Here are a few suggestions to help you get out of that rut and get working:

Choose a topic that interests you

Choose the topic you’re the most interested in or one that you’re most familiar with. In college, we have the privilege of pursuing an academic discipline that we’re passionate about, but there are those few classes that make you question whether your major is really for you. Personally, having to write for those classes are more challenging than the others. And while we may not always get to choose our paper topics—or we do get to choose but from an extremely limited scope—choosing a topic that either sounds excitingly foreign or all-too-familiar will benefit you. This leads you to your next step: research.

Do tons of research

Read up on your topic as much as possible—and qualitatively! If you have time, you can spend it reading what forum threads think about your topic, but if you don’t—which I think applies to most of us—skip the blog/Reddit/Twitter posts and go straight to JSTOR and its other useful counterparts through our online Mack Library.

Talk to people

Bounce off ideas with your classmates, professors, parents, friends and even yourself (you could even talk to your pet guinea pig while it runs on its wheel). The more you verbalize your thoughts and explore the topic, the more ideas and perspective you’ll get and be able to add into your paper, and the less lethargic and directionless you’ll feel.

Plan, but be flexible

Apart from simply organizing your paper in the Intro-Body-Conclusion format that we’re all familiar with, make it a habit to make notes to yourself. Jot down notable ideas, websites, statistics, etc., in each segment before, during and after doing your research. This will help you stay focused on your topic and give you more exploratory aspects to overcome the block. Maybe you’ll end up changing your thesis four times—and that’s perfectly fine. Remember that nothing is set in stone until you attach that Word document and hit the Submit button.

Go for a run

Personally, getting away from the desk or laptop and going outside for a run is when I generate the most ideas. When my brain is allowed a break from the pressure of this deadline or that presentation, it voluntarily revisits the ideas that it’s been presented, and when I get back to my desk, I am usually able to continue where I left off or eliminate clutter and present my ideas better.
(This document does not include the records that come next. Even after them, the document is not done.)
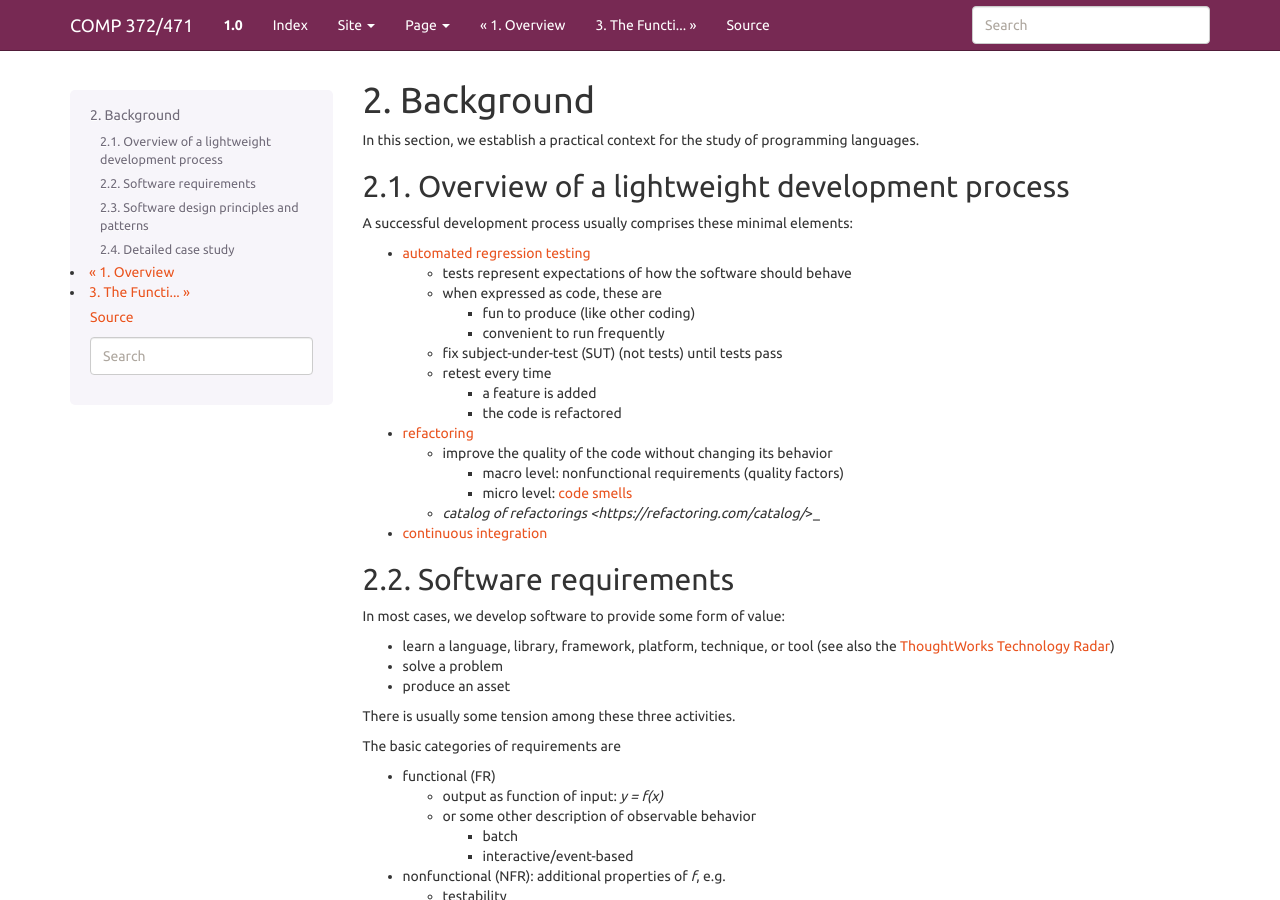
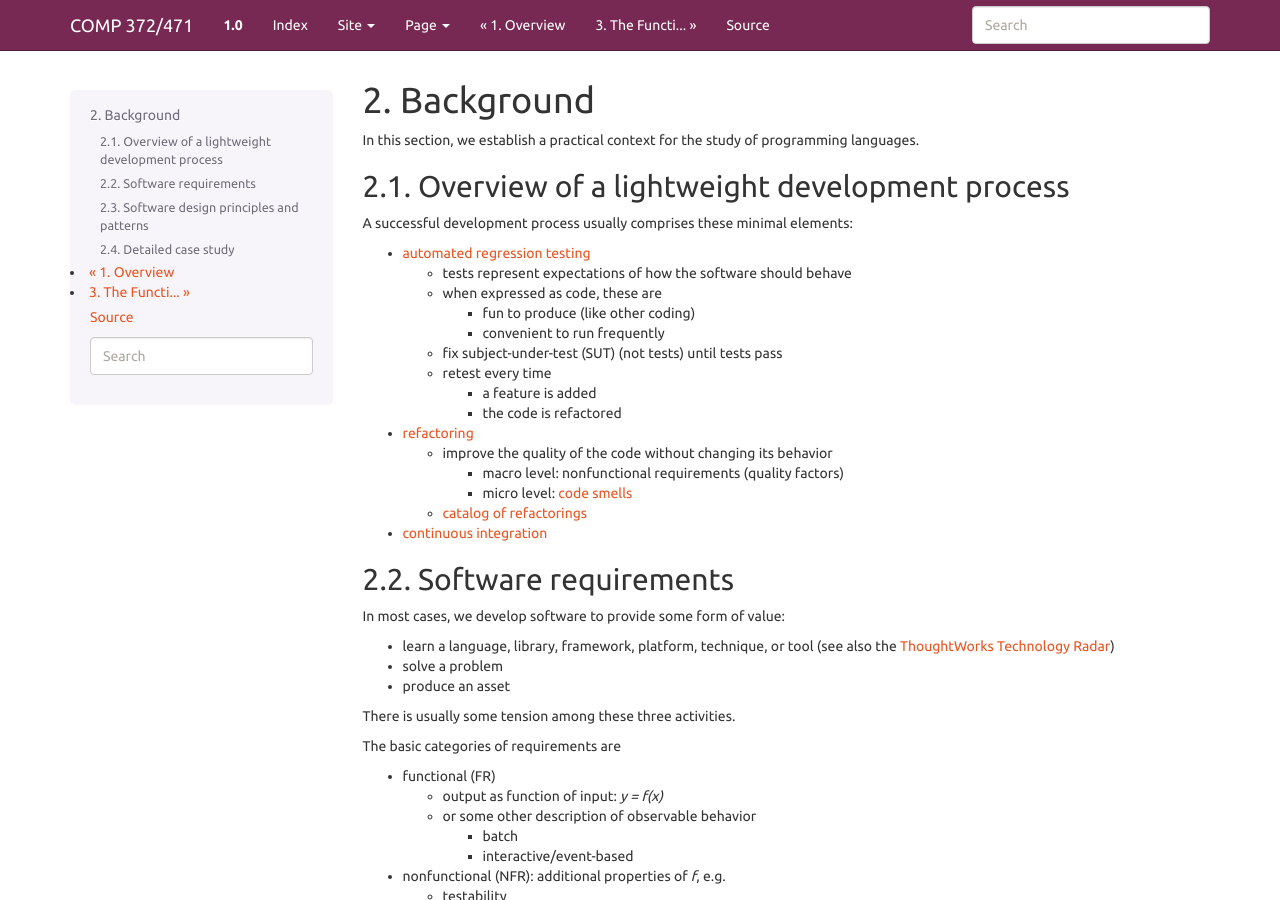
Before and after one commit to lucproglangcourse/lucproglangcourse.github.io, a Sphinx documentation site: the page built from source/background.rst, in a window 1280 px wide and 900 px high. Built offline with Sphinx 7.4.7, drawn with Linux system fonts in a browser that asks for light colours.

Commit message:
fixed borken link
Signed-off-by: Konstantin Läufer <klaeufer@gmail.com>

```diff
--- a/source/background.rst
+++ b/source/background.rst
@@ -33,7 +33,7 @@ A successful development process usually comprises these minimal elements:
 
     - micro level: `code smells <https://refactoring.guru/smells/smells>`_
 
-  - `catalog of refactorings <https://refactoring.com/catalog/`>_
+  - `catalog of refactorings <https://refactoring.com/catalog/>`_
 
 - `continuous integration <https://www.martinfowler.com/articles/continuousIntegration.html>`_
 
```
Give yourself a break. Go for a jog, a walk, a tea break and maybe even bake a little. You’ll never know what your brain might come up with that will help you in writing that paper.


Written by junior Phebe Chew for the Academic Resource Center